Egypt’s Carbon Holdings hopes to conclude a $4 billion debt financing with export credit agencies to back its $7.4 billion Tahrir Petrochemicals project by the end of this year, its chief executive said on Monday.
One of the biggest petrochemical projects ever in Egypt, it will be situated at the southern end of the Suez Canal at Ain Sokhna. The scheme will comprise a 4 million tonnes per annum naphtha cracker and petrochemical plant, according to Project Finance International, a Thomson Reuters unit.
The 17-year debt facility is being provided by five organisations, Basil El-Baz, Carbon Holdings’ chief executive, told reporters on the sidelines of a press event in Abu Dhabi.
They are the Export-Import Bank of the United States, the Export-Import Bank of Korea, Korea Trade Insurance Corporation, Sace of Italy and the U.S. Overseas Private Investment Corporation.
“We are expecting to be in a position to sign all our debt facilities before the end of this year. We are at a very, very advanced stage of the project,” Baz said. He did not detail how the rest of the project cost would be met.
Baz added he expected construction of the scheme to begin in the first quarter of 2016, with the first products expected five years after that “if you want to be conservative”.

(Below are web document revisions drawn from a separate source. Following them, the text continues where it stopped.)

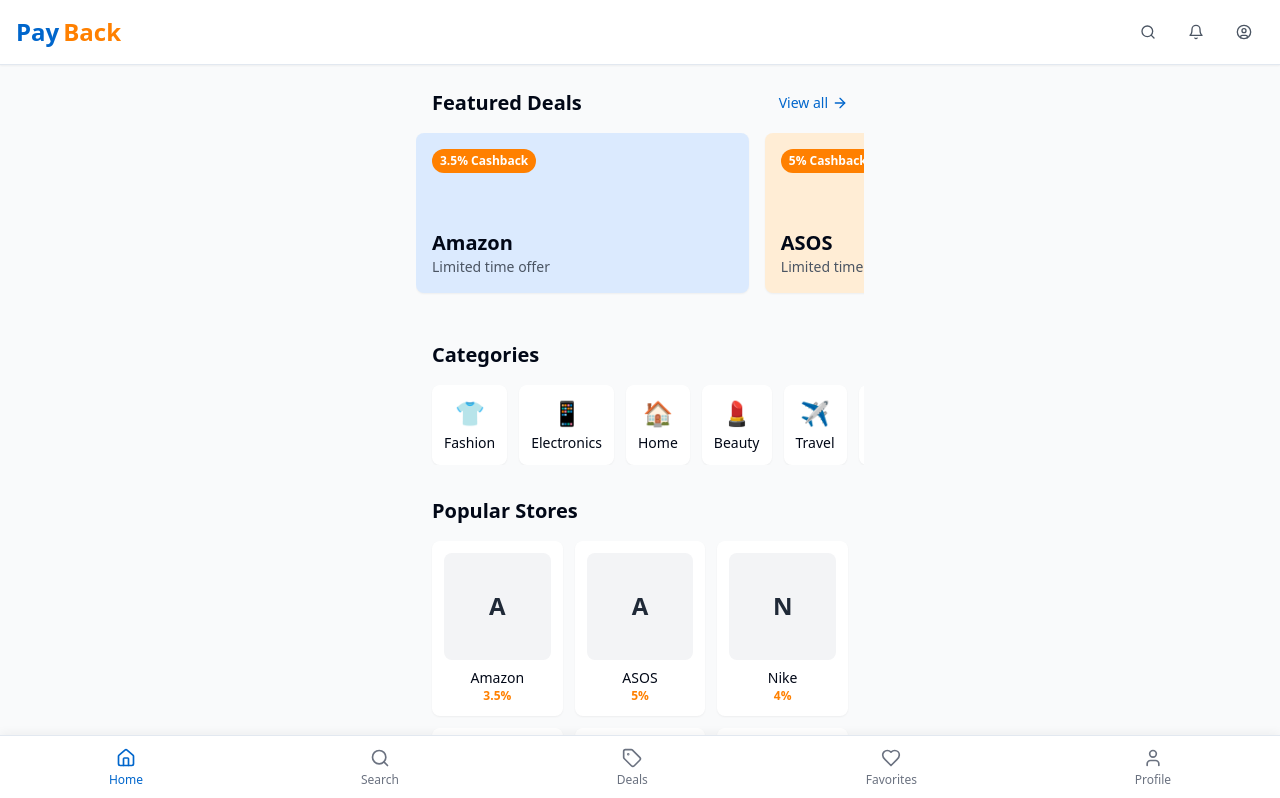
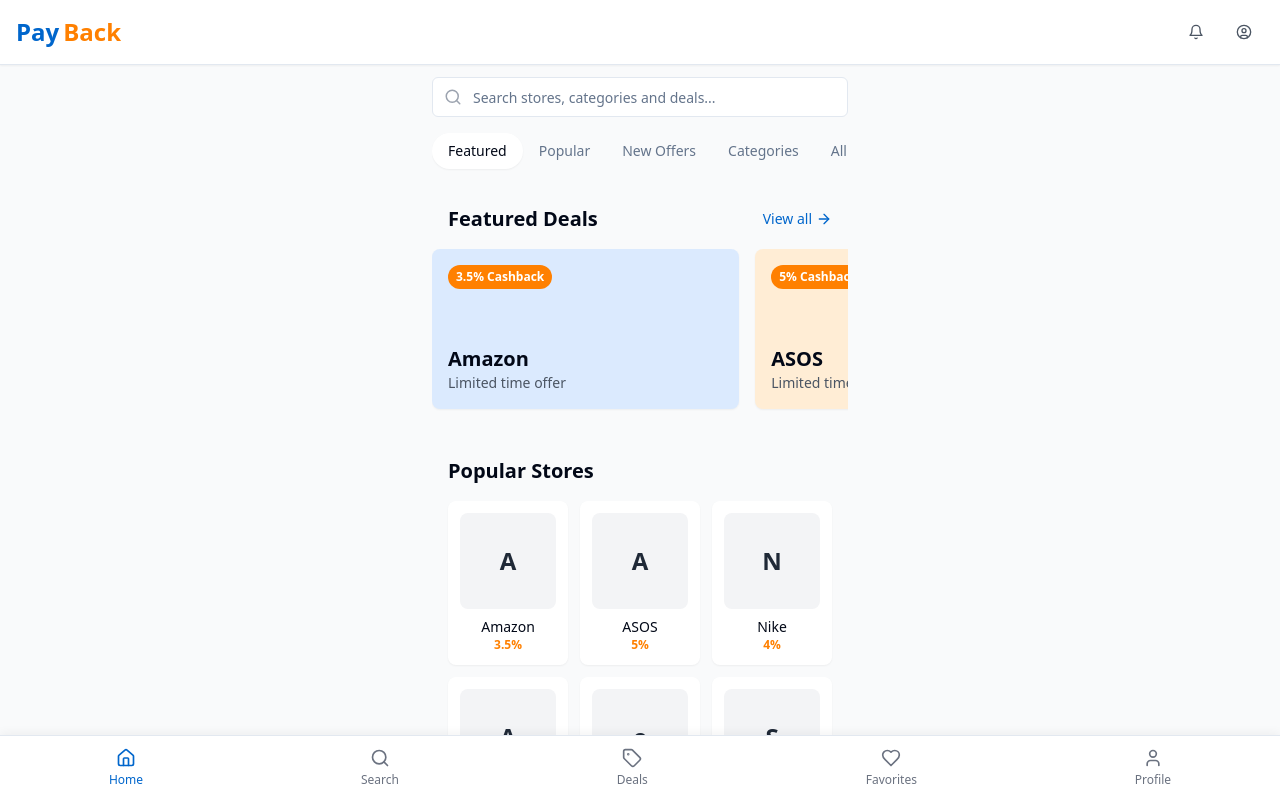
Before and after one commit to giladnn/cashback-clone-mobile-react, a React (Vite) app: page / in a window 1280 px wide. Shown: the top 798 px of the page. Built offline with nearby package versions, Linux system fonts and the light colour scheme.

Commit message:
feat: Implement tabs and search functionality

```diff
--- a/src/components/Header.tsx
+++ b/src/components/Header.tsx
@@ -1,19 +1,12 @@
 
-import React, { useState } from 'react';
+import React from 'react';
 import { Button } from "@/components/ui/button";
-import { Search, UserCircle, Bell, X } from "lucide-react";
+import { UserCircle, Bell } from "lucide-react";
 
 const Header = () => {
-  const [showSearch, setShowSearch] = useState(false);
-
-  const toggleSearch = () => {
-    setShowSearch(!showSearch);
-  };
-
   return (
     <header className="sticky top-0 z-50 bg-white border-b shadow-sm">
       <div className="container mx-auto px-4 py-3">
-        {!showSearch ? (
         <div className="flex items-center justify-between">
           <div className="flex items-center space-x-1">
             <span className="text-2xl font-bold text-primary">Pay</span>
@@ -21,9 +14,6 @@ const Header = () => {
           </div>
 
           <div className="flex items-center space-x-2">
-              <Button variant="ghost" size="icon" className="text-gray-600" onClick={toggleSearch}>
-                <Search size={20} />
-              </Button>
             <Button variant="ghost" size="icon" className="text-gray-600">
               <Bell size={20} />
             </Button>
@@ -32,21 +22,6 @@ const Header = () => {
             </Button>
           </div>
         </div>
-        ) : (
-          <div className="flex items-center space-x-2">
-            <div className="flex-1 relative">
-              <input
-                type="text"
-                placeholder="Search stores and deals..."
-                className="w-full py-2 px-10 border border-gray-300 rounded-lg focus:outline-none focus:ring-2 focus:ring-primary"
-              />
-              <Search size={18} className="absolute left-3 top-1/2 transform -translate-y-1/2 text-gray-400" />
-            </div>
-            <Button variant="ghost" size="icon" className="text-gray-600" onClick={toggleSearch}>
-              <X size={20} />
-            </Button>
-          </div>
-        )}
       </div>
     </header>
   );
--- a/src/pages/Index.tsx
+++ b/src/pages/Index.tsx
@@ -1,22 +1,69 @@
 
-import React from 'react';
+import React, { useState } from 'react';
 import Header from '../components/Header';
 import FeaturedSlider from '../components/FeaturedSlider';
 import StoreGrid from '../components/StoreGrid';
 import CategorySection from '../components/CategorySection';
 import FooterNav from '../components/FooterNav';
+import { Tabs, TabsList, TabsTrigger, TabsContent } from "@/components/ui/tabs";
+import { Search } from "lucide-react";
+import { Input } from "@/components/ui/input";
+import { ScrollArea } from "@/components/ui/scroll-area";
 
 const Index = () => {
+  const [searchQuery, setSearchQuery] = useState("");
+
   return (
     <div className="min-h-screen bg-gray-50 pb-20">
       <Header />
 
       <main className="container mx-auto max-w-lg">
-        <div className="py-2">
-          <FeaturedSlider />
-          <CategorySection />
-          <StoreGrid title="Popular Stores" />
-          <StoreGrid title="New Offers" />
+        <div className="px-4 py-3">
+          <div className="relative mb-4">
+            <Search className="absolute left-3 top-1/2 transform -translate-y-1/2 text-gray-400" size={18} />
+            <Input
+              type="text"
+              placeholder="Search stores, categories and deals..."
+              className="w-full pl-10 pr-4 py-2"
+              value={searchQuery}
+              onChange={(e) => setSearchQuery(e.target.value)}
+            />
+          </div>
+
+          <Tabs defaultValue="featured" className="w-full">
+            <ScrollArea className="w-full">
+              <TabsList className="w-full justify-start mb-3 bg-transparent p-0 h-auto">
+                <TabsTrigger value="featured" className="px-4 py-2 text-sm rounded-full">Featured</TabsTrigger>
+                <TabsTrigger value="popular" className="px-4 py-2 text-sm rounded-full">Popular</TabsTrigger>
+                <TabsTrigger value="new" className="px-4 py-2 text-sm rounded-full">New Offers</TabsTrigger>
+                <TabsTrigger value="categories" className="px-4 py-2 text-sm rounded-full">Categories</TabsTrigger>
+                <TabsTrigger value="all" className="px-4 py-2 text-sm rounded-full">All Stores</TabsTrigger>
+              </TabsList>
+            </ScrollArea>
+
+            <TabsContent value="featured" className="mt-2">
+              <FeaturedSlider />
+              <StoreGrid title="Popular Stores" />
+            </TabsContent>
+
+            <TabsContent value="popular" className="mt-2">
+              <StoreGrid title="Popular Stores" />
+            </TabsContent>
+
+            <TabsContent value="new" className="mt-2">
+              <StoreGrid title="New Offers" />
+            </TabsContent>
+
+            <TabsContent value="categories" className="mt-2">
+              <CategorySection />
+              <StoreGrid title="Stores by Category" />
+            </TabsContent>
+
+            <TabsContent value="all" className="mt-2">
+              <CategorySection />
+              <StoreGrid title="All Stores" />
+            </TabsContent>
+          </Tabs>
         </div>
       </main>
 
```
Lines whose indentation alone changed are shown as unchanged.
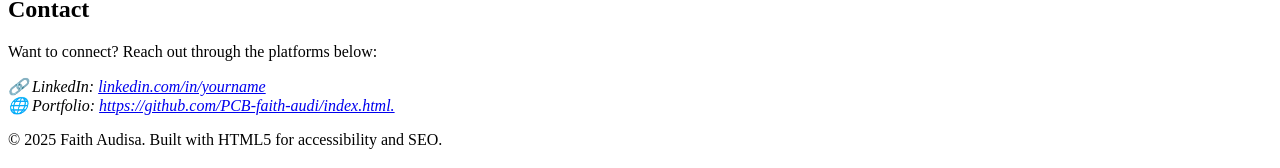
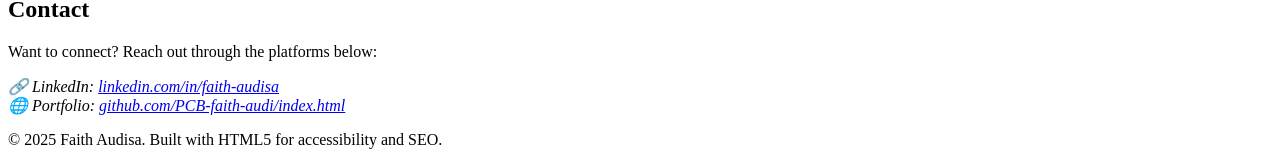
Before and after one commit to PCB-faith-audi/index.html., a plain HTML site: page index.html in a window 1280 px wide. Shown: the part 518-686 px from the top of the page. Drawn offline with Linux system fonts and the light colour scheme.

Commit message:
Update: Fixed conflicts and improved index.html

```diff
--- a/index.html
+++ b/index.html
@@ -57,8 +57,9 @@
             <p>Want to connect? Reach out through the platforms below:</p>
             <address>
                 🔗 LinkedIn: <a href="https://www.linkedin.com/in/faith-audisa-b069572b0/" target="_blank"
-                    rel="noopener">linkedin.com/in/yourname</a><br>
-                🌐 Portfolio: <a href="https://github.com/PCB-faith-audi/index.html." target="_blank" rel="noopener">https://github.com/PCB-faith-audi/index.html.</a>
+                    rel="noopener">linkedin.com/in/faith-audisa</a><br>
+                🌐 Portfolio: <a href="https://github.com/PCB-faith-audi/index.html" target="_blank"
+                    rel="noopener">github.com/PCB-faith-audi/index.html</a>
             </address>
         </section>
     </main>
```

A consortium of Italy’s Maire Tecnimont, Dutch firm Archirodon, Korea’s SK E&C and Germany’s Linde are involved in building the plant, Baz said.